“Developers have won their appeal to build on the so-called Topsham Gap.
Now opponents are worried about a “domino effect” that could lead to more developments.
Hundreds of local people attended a planning inquiry to voice their opposition to plans for a 60-bed care home, plus more than 100 homes for over-55s.
Critics said the development would swallow up green belt land between the city and old port of Topsham.
The Planning Inspectorate has now decided that Exeter City Council was wrong to turn down the application by Waddeton Park Ltd.
The council has six weeks to make a further appeal to the High Court.
Earlier this year hundreds of protesters joined the battle over plans to build on green space separating Exeter and Topsham during a crucial public inquiry.
Banner-waving protesters made their feelings known at the start of the inquiry over proposals to develop land known as the Topsham Gap.

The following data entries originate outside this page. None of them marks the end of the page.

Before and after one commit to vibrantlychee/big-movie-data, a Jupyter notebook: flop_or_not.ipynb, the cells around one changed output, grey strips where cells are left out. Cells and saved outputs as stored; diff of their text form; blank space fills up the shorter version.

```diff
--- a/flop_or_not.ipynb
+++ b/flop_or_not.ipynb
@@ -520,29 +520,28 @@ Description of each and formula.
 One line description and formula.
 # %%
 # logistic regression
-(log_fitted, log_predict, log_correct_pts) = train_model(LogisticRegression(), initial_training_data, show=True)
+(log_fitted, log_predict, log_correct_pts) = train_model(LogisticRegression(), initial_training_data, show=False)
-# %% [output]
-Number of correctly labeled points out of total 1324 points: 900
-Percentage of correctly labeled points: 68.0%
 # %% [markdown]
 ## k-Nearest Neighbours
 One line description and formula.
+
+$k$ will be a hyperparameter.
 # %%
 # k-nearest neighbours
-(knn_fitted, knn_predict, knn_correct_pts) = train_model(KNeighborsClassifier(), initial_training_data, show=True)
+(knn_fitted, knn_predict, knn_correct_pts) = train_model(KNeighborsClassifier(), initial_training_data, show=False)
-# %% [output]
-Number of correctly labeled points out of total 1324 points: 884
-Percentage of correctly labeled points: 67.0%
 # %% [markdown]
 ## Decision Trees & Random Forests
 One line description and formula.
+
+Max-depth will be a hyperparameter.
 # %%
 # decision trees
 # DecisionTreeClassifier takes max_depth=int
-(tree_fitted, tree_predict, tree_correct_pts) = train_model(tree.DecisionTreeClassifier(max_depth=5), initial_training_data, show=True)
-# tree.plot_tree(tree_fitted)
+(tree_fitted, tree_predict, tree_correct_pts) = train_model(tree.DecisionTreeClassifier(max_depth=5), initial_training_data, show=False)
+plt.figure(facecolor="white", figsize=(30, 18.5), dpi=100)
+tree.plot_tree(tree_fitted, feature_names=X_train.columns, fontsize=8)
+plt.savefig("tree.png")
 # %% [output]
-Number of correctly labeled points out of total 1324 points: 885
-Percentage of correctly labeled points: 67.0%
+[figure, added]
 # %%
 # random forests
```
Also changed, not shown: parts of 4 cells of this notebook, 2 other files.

It followed Exeter City Council’s failure to determine Waddeton Park’s plans to build a 60-bed care home and more than 100 homes on fields next to Topsham Rugby Club.
The developer says it would provide “much-needed” housing for the area’s ageing population.
But campaign group, Save the Topsham Gap, claimed the town has its own identity and the “gap” is the last piece of land physically separating it from the city.
Organiser Lily Neal, 56, of The Topsham Bookshop, said:”It seems to come down to tough luck Topsham”
“The inspector has accepted all the developers’ arguments and are only hope was that he would accept the idea of more harm than benefit – but he hasn’t
“He says it would only cause modest harm.
“The council have six weeks to appeal but I have my doubts i it is expensive and its is the ratepayers of all of Exeter who would have to pay.
“I have to say I am worried about a possible domino effect – what’s next?”
Campaigners were anxious stop Topsham becoming just one more suburb of Exeter and retain its distinct, independent and unique identity.”
The proposals go against the council’s local plan, which designated the site a strategic “green wedge” not suitable for development.
Planning inspectorate Jonathan Bore had said he would determine the plans based on the need for additional housing in the city, and the effect on Exeter and the landscape.